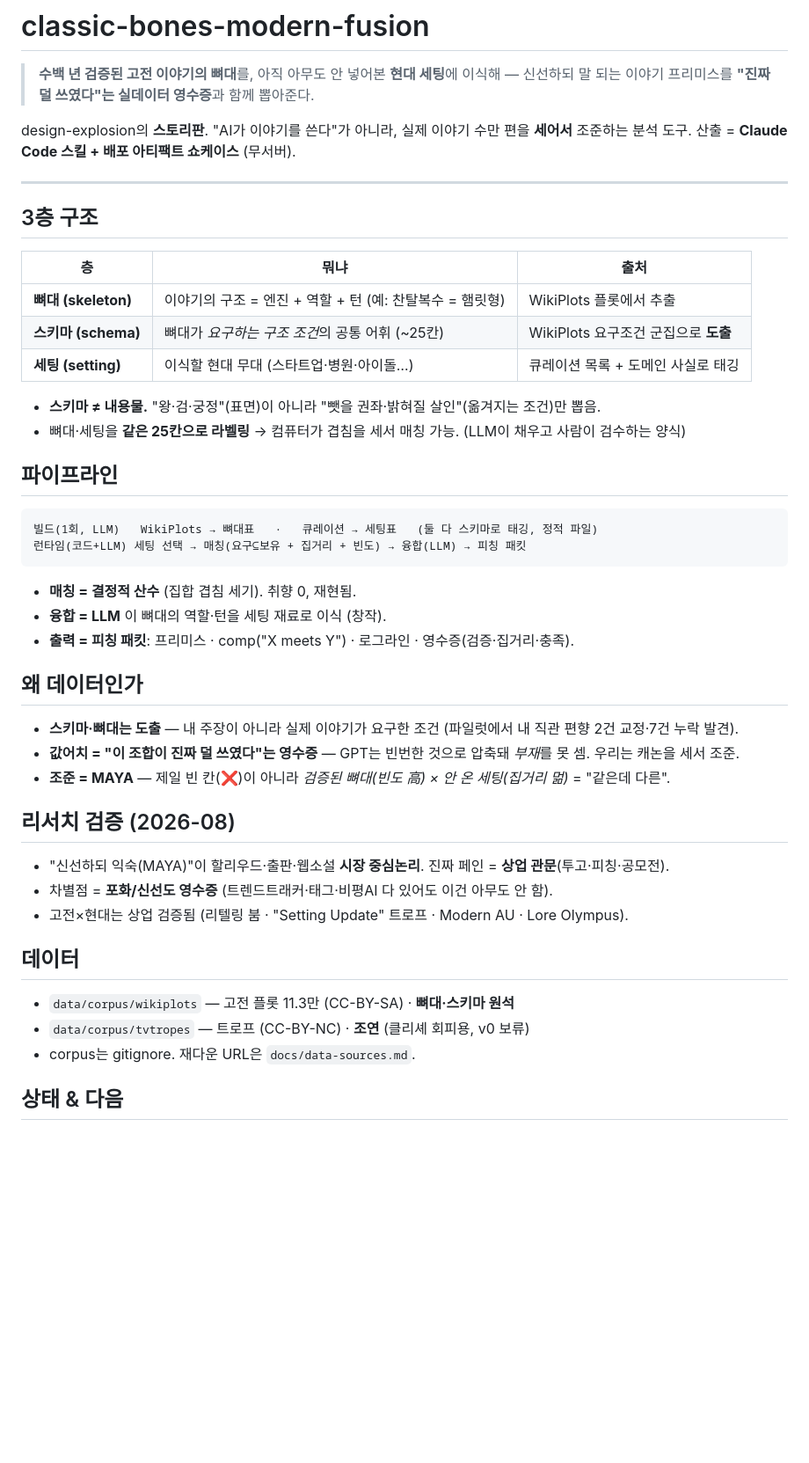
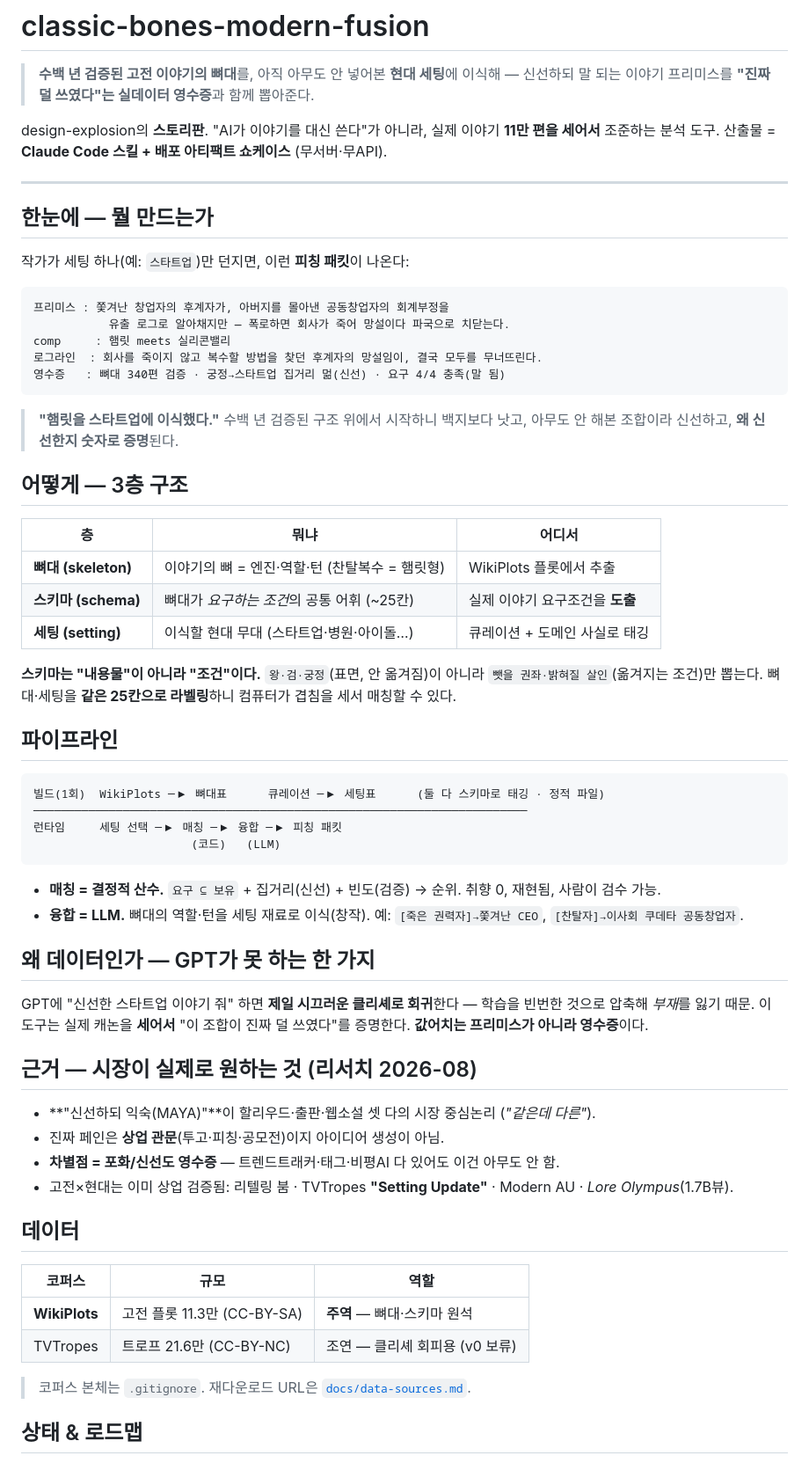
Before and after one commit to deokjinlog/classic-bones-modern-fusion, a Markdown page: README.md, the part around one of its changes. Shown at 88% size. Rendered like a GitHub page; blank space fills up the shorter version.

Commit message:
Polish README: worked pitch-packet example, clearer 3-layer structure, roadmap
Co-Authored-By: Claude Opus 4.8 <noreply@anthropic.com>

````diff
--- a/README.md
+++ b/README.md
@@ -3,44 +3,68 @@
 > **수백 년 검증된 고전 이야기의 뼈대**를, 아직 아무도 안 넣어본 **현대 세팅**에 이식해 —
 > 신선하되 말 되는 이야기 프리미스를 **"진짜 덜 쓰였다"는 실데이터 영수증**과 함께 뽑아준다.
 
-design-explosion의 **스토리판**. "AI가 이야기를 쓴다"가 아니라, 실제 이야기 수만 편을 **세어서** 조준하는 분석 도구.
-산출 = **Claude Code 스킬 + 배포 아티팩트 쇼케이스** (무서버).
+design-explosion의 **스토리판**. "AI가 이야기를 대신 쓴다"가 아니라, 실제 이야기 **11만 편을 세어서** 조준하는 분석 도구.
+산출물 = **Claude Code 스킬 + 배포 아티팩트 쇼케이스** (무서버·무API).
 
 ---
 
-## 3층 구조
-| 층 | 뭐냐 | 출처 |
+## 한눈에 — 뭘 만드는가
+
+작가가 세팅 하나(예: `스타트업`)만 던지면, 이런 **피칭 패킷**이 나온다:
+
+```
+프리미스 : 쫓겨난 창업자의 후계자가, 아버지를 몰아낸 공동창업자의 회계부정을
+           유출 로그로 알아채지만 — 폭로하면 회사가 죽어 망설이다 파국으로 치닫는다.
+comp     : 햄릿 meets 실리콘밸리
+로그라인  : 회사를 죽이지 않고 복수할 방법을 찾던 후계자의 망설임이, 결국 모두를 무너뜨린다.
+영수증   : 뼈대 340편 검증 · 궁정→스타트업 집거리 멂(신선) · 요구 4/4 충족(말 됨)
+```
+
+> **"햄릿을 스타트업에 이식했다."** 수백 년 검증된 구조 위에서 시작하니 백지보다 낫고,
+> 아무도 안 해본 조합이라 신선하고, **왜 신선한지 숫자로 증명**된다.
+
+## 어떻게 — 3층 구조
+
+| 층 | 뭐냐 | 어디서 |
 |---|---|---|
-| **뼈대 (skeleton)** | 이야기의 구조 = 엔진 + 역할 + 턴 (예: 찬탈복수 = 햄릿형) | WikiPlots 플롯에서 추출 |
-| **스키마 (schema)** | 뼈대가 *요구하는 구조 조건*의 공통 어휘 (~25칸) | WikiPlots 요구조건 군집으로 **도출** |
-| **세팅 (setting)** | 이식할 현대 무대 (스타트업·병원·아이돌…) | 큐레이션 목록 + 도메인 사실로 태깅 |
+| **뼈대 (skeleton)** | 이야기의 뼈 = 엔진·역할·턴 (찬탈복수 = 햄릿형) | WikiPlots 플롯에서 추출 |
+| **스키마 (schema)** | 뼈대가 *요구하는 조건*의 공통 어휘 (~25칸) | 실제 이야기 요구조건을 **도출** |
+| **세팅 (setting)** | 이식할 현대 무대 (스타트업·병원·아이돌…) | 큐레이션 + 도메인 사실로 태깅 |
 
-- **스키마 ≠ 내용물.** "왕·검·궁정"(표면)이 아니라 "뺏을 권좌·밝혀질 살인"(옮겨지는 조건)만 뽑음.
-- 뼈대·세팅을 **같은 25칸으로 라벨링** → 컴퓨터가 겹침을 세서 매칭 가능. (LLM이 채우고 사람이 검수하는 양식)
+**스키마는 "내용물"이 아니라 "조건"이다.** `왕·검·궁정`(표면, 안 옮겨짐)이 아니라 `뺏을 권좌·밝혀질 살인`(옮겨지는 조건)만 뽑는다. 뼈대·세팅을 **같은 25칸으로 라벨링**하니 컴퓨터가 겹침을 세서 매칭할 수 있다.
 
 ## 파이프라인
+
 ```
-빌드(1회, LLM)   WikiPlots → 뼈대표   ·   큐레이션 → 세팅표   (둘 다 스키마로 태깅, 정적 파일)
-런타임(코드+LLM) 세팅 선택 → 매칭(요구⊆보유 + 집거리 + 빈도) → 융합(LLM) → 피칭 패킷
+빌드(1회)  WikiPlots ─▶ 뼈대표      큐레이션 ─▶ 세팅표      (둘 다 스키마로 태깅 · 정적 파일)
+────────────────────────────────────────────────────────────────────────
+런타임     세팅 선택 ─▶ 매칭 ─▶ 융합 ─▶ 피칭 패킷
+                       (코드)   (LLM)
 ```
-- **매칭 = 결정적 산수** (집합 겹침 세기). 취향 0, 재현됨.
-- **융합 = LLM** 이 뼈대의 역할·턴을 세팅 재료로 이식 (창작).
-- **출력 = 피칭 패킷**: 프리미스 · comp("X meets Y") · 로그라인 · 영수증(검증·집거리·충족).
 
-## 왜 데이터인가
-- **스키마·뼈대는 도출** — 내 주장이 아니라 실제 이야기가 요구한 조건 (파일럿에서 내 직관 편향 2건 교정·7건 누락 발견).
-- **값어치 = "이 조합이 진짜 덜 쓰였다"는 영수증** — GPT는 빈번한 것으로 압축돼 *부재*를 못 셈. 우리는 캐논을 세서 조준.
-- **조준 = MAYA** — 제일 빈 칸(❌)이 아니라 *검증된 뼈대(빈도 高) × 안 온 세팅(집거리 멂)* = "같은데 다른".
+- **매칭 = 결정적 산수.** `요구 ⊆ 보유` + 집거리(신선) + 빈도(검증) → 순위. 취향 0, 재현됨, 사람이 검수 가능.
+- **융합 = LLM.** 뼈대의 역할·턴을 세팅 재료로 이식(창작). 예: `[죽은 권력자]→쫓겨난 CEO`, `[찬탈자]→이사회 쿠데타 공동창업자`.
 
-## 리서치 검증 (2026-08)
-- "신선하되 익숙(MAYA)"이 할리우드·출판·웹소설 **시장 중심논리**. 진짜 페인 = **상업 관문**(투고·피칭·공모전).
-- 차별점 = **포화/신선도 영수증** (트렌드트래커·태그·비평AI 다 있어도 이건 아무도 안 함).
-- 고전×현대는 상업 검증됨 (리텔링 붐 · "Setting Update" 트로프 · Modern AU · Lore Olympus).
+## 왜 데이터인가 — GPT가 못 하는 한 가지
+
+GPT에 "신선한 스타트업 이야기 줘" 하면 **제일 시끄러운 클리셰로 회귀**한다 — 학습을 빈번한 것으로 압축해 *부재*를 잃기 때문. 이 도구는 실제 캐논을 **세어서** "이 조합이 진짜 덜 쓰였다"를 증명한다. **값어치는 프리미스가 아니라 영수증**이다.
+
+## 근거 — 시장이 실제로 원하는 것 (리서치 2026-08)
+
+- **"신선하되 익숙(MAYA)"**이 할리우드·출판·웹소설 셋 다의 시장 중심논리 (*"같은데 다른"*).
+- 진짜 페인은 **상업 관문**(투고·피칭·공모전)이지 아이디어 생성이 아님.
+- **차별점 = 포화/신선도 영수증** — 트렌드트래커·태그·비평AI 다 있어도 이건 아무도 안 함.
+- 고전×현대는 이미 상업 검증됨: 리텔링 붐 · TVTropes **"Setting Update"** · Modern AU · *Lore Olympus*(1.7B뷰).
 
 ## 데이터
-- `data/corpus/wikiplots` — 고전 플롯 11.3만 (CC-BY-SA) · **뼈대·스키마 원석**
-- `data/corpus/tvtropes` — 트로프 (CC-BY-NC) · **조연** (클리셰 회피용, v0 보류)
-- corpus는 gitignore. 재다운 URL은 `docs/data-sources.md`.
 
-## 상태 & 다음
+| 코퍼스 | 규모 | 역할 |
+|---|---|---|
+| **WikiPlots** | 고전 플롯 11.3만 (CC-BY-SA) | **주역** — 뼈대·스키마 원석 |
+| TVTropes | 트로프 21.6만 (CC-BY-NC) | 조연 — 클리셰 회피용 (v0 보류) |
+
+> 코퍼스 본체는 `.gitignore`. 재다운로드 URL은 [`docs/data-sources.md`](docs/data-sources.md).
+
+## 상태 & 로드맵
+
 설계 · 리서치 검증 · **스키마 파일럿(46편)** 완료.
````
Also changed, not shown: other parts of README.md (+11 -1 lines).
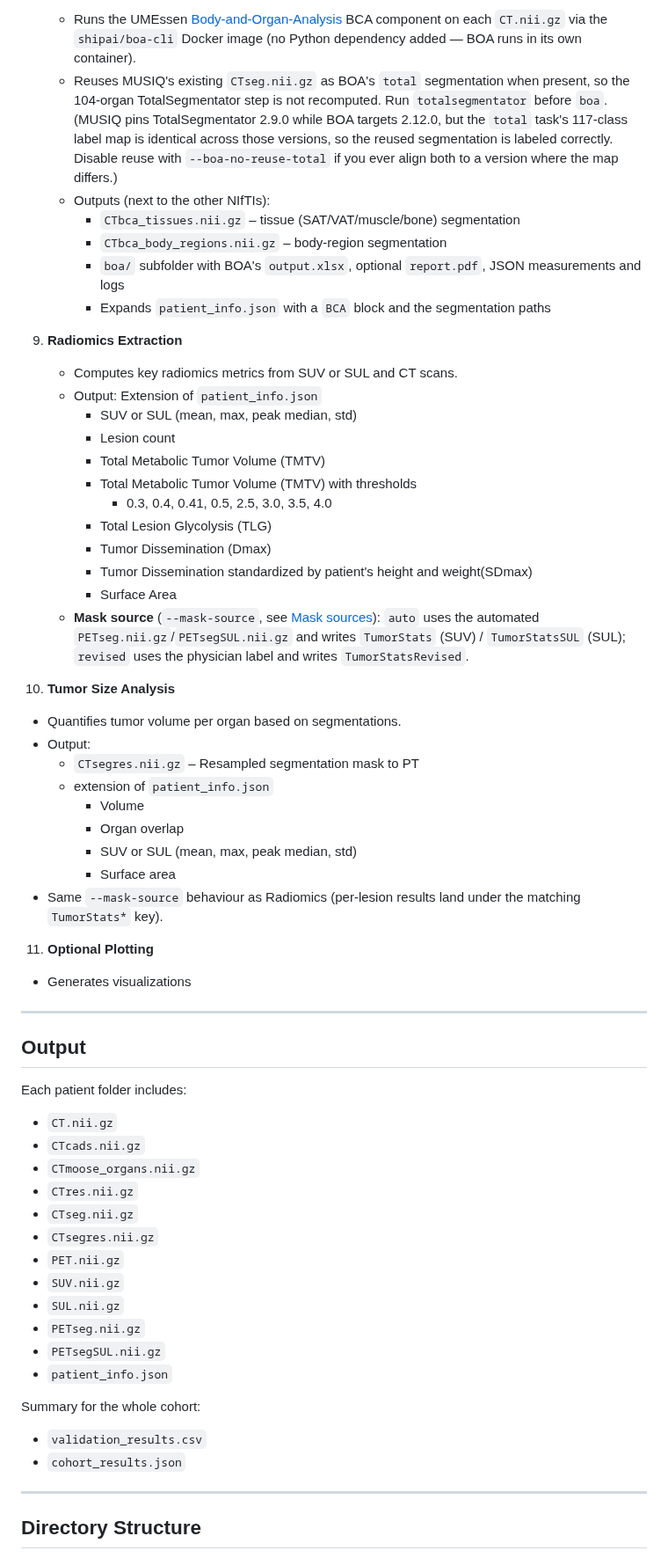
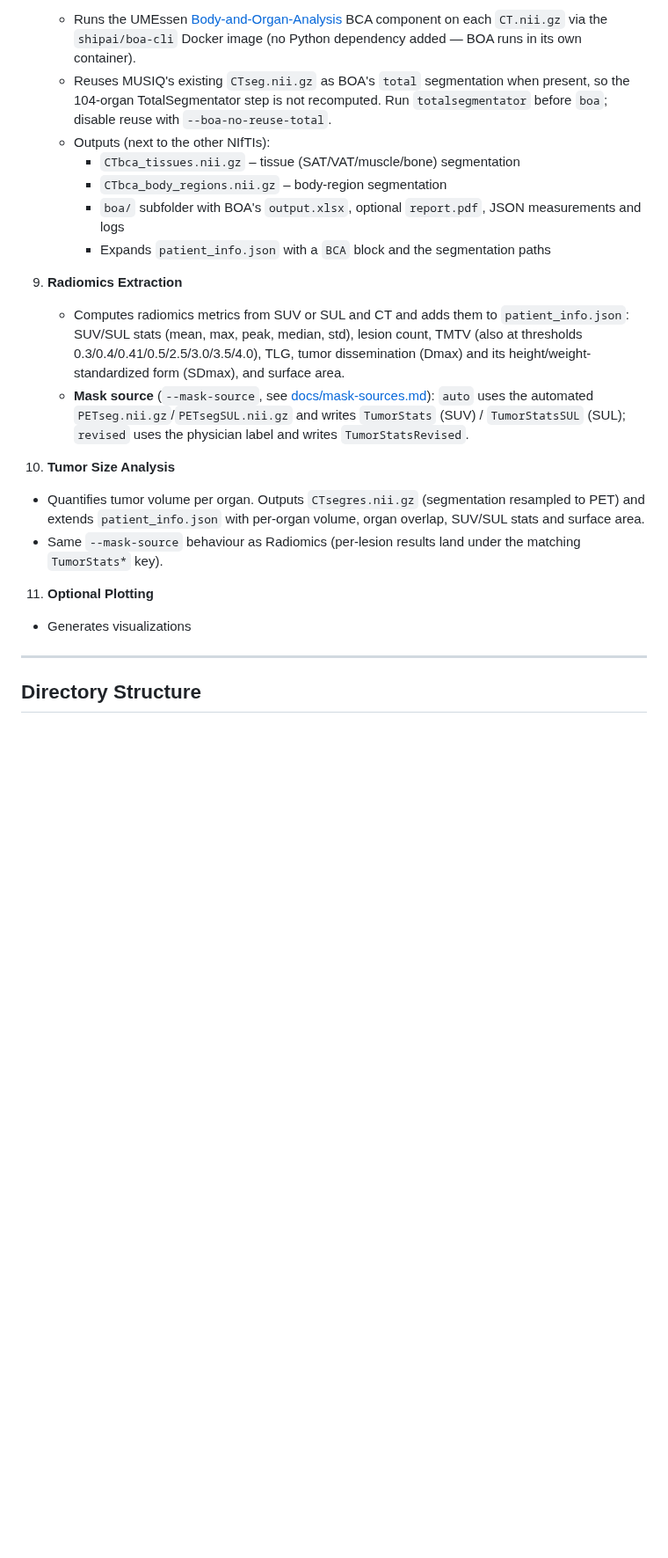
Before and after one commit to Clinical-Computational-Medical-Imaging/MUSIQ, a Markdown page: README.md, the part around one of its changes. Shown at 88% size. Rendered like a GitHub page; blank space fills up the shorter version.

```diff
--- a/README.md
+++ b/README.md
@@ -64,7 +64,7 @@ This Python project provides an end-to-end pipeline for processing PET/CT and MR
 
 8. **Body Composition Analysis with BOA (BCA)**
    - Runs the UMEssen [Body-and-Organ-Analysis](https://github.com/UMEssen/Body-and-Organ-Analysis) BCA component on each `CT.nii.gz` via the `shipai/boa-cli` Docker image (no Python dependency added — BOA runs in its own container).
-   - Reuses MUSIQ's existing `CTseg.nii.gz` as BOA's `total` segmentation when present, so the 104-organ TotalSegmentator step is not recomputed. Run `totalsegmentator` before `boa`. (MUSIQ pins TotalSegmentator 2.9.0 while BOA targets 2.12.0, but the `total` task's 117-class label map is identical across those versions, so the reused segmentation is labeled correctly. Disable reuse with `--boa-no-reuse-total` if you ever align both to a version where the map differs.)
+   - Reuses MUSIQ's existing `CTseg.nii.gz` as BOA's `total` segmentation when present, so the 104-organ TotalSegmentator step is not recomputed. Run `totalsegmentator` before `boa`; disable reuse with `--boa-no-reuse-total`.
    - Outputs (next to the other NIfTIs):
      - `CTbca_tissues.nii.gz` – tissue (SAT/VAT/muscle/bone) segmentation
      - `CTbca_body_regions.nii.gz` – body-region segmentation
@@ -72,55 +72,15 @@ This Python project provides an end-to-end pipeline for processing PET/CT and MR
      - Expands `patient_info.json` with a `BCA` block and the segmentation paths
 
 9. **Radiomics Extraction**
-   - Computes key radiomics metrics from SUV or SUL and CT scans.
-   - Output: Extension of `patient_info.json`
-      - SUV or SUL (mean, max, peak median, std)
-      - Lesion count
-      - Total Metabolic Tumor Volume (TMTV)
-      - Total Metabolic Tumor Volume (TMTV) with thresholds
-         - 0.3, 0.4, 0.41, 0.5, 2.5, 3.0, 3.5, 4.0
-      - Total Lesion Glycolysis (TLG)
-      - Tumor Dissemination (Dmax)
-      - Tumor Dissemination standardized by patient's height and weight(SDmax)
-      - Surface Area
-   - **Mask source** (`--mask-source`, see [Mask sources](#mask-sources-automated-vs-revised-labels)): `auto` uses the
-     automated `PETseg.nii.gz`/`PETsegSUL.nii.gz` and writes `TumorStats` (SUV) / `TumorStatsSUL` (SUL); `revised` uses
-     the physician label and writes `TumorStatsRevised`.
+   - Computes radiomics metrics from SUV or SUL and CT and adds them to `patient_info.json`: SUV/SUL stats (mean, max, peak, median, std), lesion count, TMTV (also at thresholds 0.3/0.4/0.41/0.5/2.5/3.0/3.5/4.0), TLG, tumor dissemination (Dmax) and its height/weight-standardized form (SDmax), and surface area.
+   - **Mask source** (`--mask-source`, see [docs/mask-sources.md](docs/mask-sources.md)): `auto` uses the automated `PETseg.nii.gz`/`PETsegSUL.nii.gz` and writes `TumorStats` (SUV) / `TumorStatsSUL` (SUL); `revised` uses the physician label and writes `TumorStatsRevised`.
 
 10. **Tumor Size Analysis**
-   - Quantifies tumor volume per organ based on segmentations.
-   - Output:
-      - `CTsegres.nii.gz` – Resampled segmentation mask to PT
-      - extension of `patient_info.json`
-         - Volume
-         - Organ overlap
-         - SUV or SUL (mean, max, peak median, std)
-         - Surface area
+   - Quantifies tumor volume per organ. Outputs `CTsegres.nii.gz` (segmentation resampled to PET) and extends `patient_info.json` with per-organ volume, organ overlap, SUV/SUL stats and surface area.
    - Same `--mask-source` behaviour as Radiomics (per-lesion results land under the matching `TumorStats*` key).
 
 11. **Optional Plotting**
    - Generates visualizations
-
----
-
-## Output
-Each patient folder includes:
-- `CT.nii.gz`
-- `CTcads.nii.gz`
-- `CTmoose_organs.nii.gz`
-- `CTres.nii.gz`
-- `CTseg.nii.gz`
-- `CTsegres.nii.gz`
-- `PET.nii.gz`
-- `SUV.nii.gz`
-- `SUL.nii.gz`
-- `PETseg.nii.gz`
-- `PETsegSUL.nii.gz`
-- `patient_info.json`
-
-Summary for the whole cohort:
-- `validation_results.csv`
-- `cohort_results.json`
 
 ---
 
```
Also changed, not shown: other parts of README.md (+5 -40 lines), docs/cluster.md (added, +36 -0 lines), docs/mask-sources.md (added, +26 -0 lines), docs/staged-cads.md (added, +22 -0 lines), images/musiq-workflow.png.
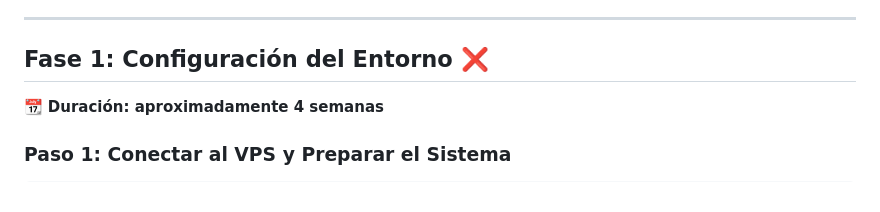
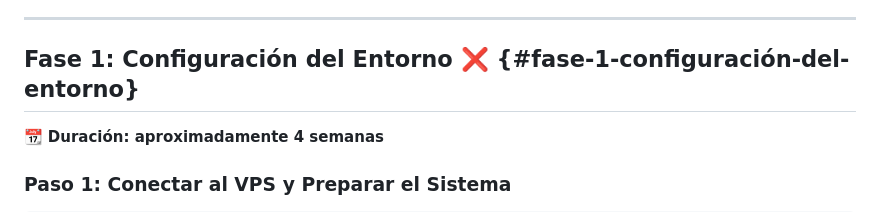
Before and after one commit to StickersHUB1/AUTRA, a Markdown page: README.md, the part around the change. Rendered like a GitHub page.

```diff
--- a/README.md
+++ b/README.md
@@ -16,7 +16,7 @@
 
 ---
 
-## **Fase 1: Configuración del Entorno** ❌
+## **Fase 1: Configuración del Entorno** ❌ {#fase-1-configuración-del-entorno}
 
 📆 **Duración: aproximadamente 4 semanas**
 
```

- _WHAT TO WORK ON_
Return all lines of the material above in which the word "data" occurs.

- _RESPONSE BELOW_
-- `data/corpus/wikiplots` — 고전 플롯 11.3만 (CC-BY-SA) · **뼈대·스키마 원석**
-- `data/corpus/tvtropes` — 트로프 (CC-BY-NC) · **조연** (클리셰 회피용, v0 보류)
-- corpus는 gitignore. 재다운 URL은 `docs/data-sources.md`.
+> 코퍼스 본체는 `.gitignore`. 재다운로드 URL은 [`docs/data-sources.md`](docs/data-sources.md).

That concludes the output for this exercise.